Inmate's Assault on Stillwater Prison Staff Remains Under Investigation
An altercation at Minnesota Correctional Facility-Stillwater began in the food service area Wednesday, when an inmate approached prison staff members with a complaint, and then allegedly attacked DOC four employees without warning.
The Minnesota Department of Corrections is investigating an altercation at the Stillwater prison on Wednesday that resulted in two workers being hospitalized.
The altercation began in the prison’s food service area when an offender approached the staff members with a complaint, according to the Minnesota Department of Corrections. He then attacked four staff members without warning. Additional officers were immediately dispatched to the scene and the offender was taken into custody.
A correctional officer and a contract food service employee were sent to the hospital as a result of the incident, both were treated and released. Two other employees received minor injuries.

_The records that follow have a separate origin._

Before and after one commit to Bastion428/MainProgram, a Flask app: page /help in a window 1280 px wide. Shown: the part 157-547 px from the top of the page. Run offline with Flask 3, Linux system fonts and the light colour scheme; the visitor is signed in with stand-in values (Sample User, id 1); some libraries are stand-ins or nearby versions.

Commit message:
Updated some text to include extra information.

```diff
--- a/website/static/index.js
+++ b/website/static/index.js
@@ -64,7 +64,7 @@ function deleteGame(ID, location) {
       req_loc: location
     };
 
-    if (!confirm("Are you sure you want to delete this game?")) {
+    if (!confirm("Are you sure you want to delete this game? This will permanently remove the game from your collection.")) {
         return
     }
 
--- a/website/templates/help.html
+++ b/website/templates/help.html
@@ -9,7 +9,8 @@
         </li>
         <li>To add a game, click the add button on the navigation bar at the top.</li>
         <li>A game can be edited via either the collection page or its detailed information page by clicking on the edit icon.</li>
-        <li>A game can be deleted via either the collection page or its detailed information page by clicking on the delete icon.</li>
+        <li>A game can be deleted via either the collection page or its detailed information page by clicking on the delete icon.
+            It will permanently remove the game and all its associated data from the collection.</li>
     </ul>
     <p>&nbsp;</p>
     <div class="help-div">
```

The DOC did not release additional details about the incident because the Special Investigations Unit is conducting a criminal investigation.
When the investigation is finished, the Washington County Attorney's Office will decide if criminal charges should be filed against the offender.

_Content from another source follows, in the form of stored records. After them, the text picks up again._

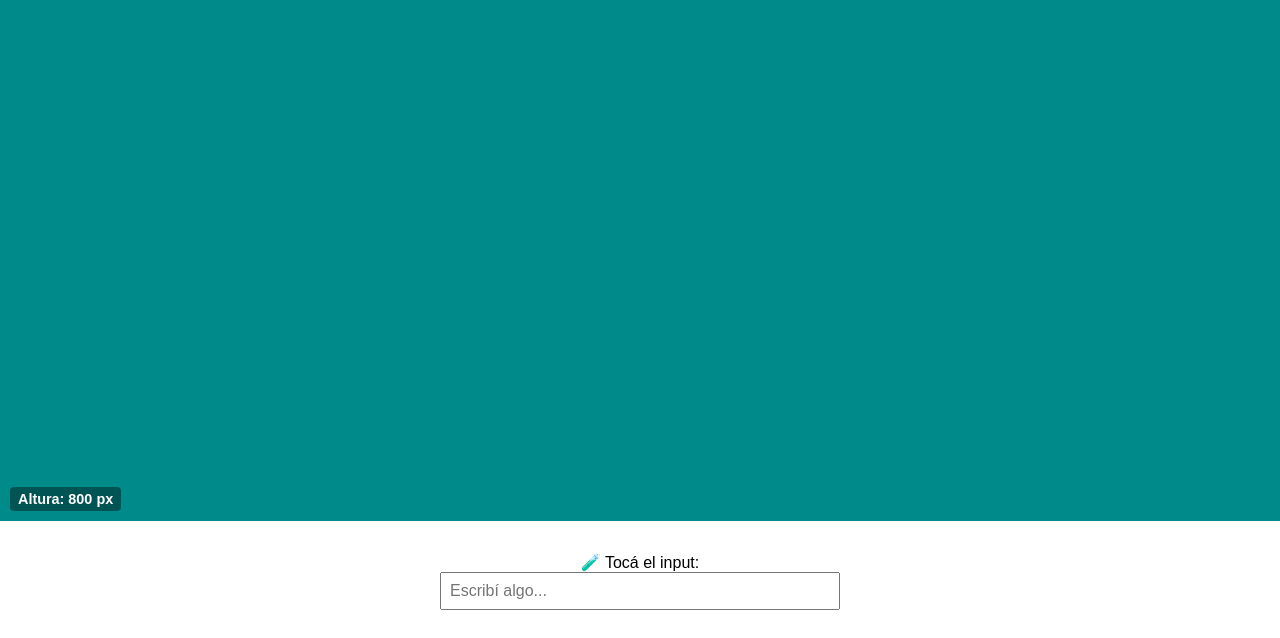
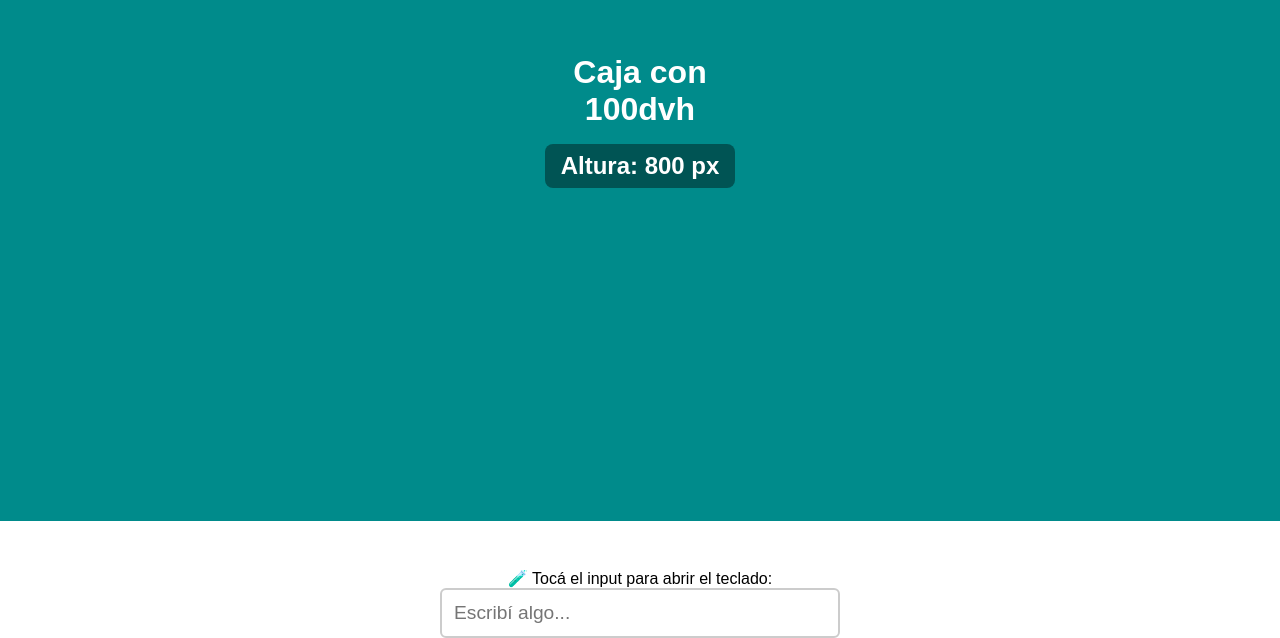
Before and after one commit to FT-Key/DynamicViewHeight, a plain HTML site: page index.html in a window 1280 px wide. Shown: the part 1149-1787 px from the top of the page. Before the commit the page ends 1759 px from the top, so only its background shows below. Drawn offline with Linux system fonts and the light colour scheme.

Commit message:
Se coloca el visualizador del vh en el centro de los div y con mayor tamaño de fuente

```diff
--- a/index.html
+++ b/index.html
@@ -1,5 +1,6 @@
 <!DOCTYPE html>
 <html lang="es">
+
 <head>
   <meta charset="UTF-8">
   <title>vh vs dvh - Vista en tiempo real</title>
@@ -20,14 +21,20 @@
       color: #fff;
       padding: 1rem;
       text-align: center;
+      font-size: 1rem;
     }
 
-    .vh-box, .dvh-box {
-      text-align: center;
-      padding-top: 2rem;
+    .vh-box,
+    .dvh-box {
+      display: flex;
+      flex-direction: column;
+      justify-content: center;
+      align-items: center;
       font-weight: bold;
       color: white;
       position: relative;
+      text-align: center;
+      font-size: 2rem;
     }
 
     .vh-box {
@@ -41,33 +48,34 @@
     }
 
     .height-display {
-      position: absolute;
-      bottom: 10px;
-      left: 10px;
-      background: rgba(0,0,0,0.4);
-      padding: 4px 8px;
-      border-radius: 4px;
-      font-size: 0.9rem;
+      margin-top: 1rem;
+      background: rgba(0, 0, 0, 0.4);
+      padding: 0.5rem 1rem;
+      border-radius: 8px;
+      font-size: 1.5rem;
     }
 
     .input-container {
-      margin-top: 2rem;
+      margin: 3rem 0;
       text-align: center;
     }
 
     input {
-      padding: 0.5rem;
-      font-size: 1rem;
+      padding: 0.75rem;
+      font-size: 1.2rem;
       width: 80%;
       max-width: 400px;
+      border: 2px solid #ccc;
+      border-radius: 6px;
     }
   </style>
 </head>
+
 <body>
 
   <div class="info">
     🔍 Tocá el input para mostrar el teclado en móvil.<br>
-    👁️ Mirá cómo cambian los valores de altura real abajo a la izquierda.
+    👁️ Mirá cómo cambian las alturas reales.
   </div>
 
   <div class="vh-box">
@@ -81,7 +89,7 @@
   </div>
 
   <div class="input-container">
-    <p>🧪 Tocá el input:</p>
+    <p>🧪 Tocá el input para abrir el teclado:</p>
     <input type="text" placeholder="Escribí algo...">
   </div>
 
@@ -96,13 +104,12 @@
       dvhText.textContent = `Altura: ${dvhBox.getBoundingClientRect().height.toFixed(0)} px`;
     }
 
-    // Actualizar cuando cambia el tamaño del viewport (teclado, barra, rotación, etc.)
     window.addEventListener('resize', updateHeights);
     window.addEventListener('orientationchange', updateHeights);
     window.addEventListener('DOMContentLoaded', updateHeights);
-    setInterval(updateHeights, 300); // chequeo constante por si hay cambios sin resize
-
+    setInterval(updateHeights, 300);
   </script>
 
 </body>
+
 </html>
```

“This incident underscores how dangerous this work can be,” Corrections Commissioner Tom Roy said. “We have been working very hard to make sure that our staff has the training and the tools they need to respond when incidents like this occur.”

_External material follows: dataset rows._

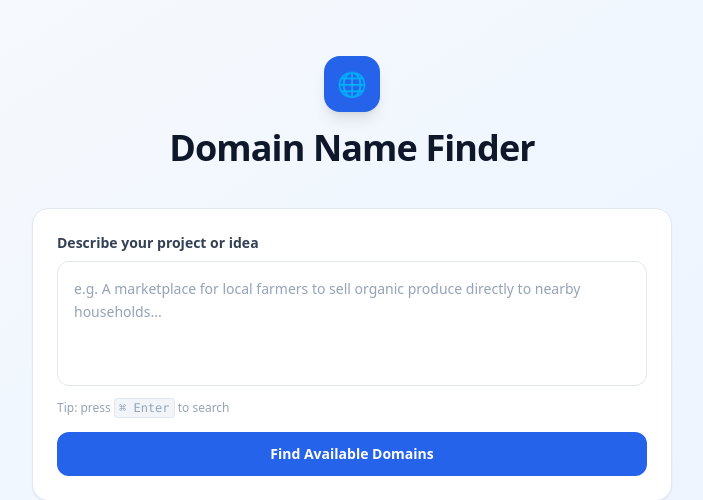
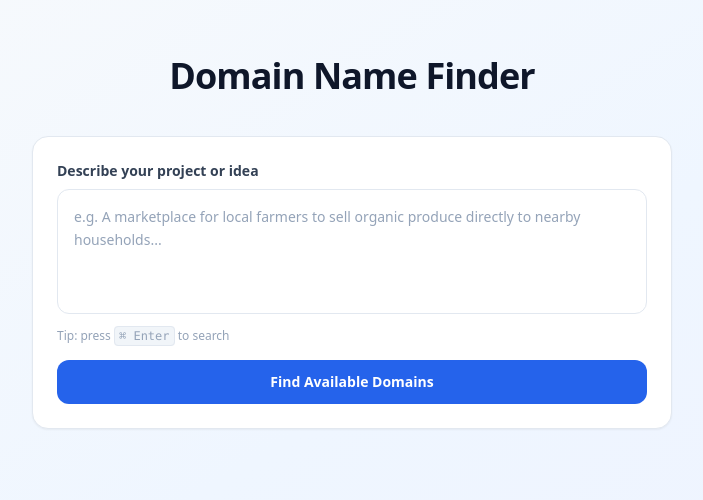
Before and after one commit to zhetang1/dname53, a Flask app: page / in a window 1280 px wide. Shown: the top 500 px of the page, without its empty margins (288-991 px from the left). Run offline with Flask 3, Linux system fonts and the light colour scheme; some libraries are stand-ins or nearby versions.

Commit message:
Add .gitignore and Dockerfile, hide header icon
Co-Authored-By: Claude Sonnet 4.6 <noreply@anthropic.com>

```diff
--- a/templates/index.html
+++ b/templates/index.html
@@ -21,7 +21,7 @@
 
     <!-- Header -->
     <div class="text-center mb-10">
-      <div class="inline-flex items-center justify-center w-14 h-14 rounded-2xl bg-blue-600 text-white text-2xl mb-4 shadow-lg">🌐</div>
+<!--      <div class="inline-flex items-center justify-center w-14 h-14 rounded-2xl bg-blue-600 text-white text-2xl mb-4 shadow-lg">🌐</div>-->
       <h1 class="text-4xl font-extrabold text-slate-900 tracking-tight mb-2">Domain Name Finder</h1>
     </div>
 
```
Also changed, not shown: 2 other files.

The number of offender-on-staff assaults has dropped dramatically over the past two years, Roy said. In 2011, there were 42 offender-on-staff assaults in Minnesota’s 10 correctional facilities, in 2011 there were 16 and in 2012 there were 17.
The DOC has also recently started a new training program for employees who work with offenders on a daily basis, called Crisis Intervention Training, Roy said. The program addresses the challenges of working with offenders who have mental health issues and helps staff recognize and then defuse potentially violent situations before use of force is needed.
“This training won’t stop every assault, but it can help us reduce the need to use force,” Roy said. “We are committed to making the workplace as safe as we can for our staff.”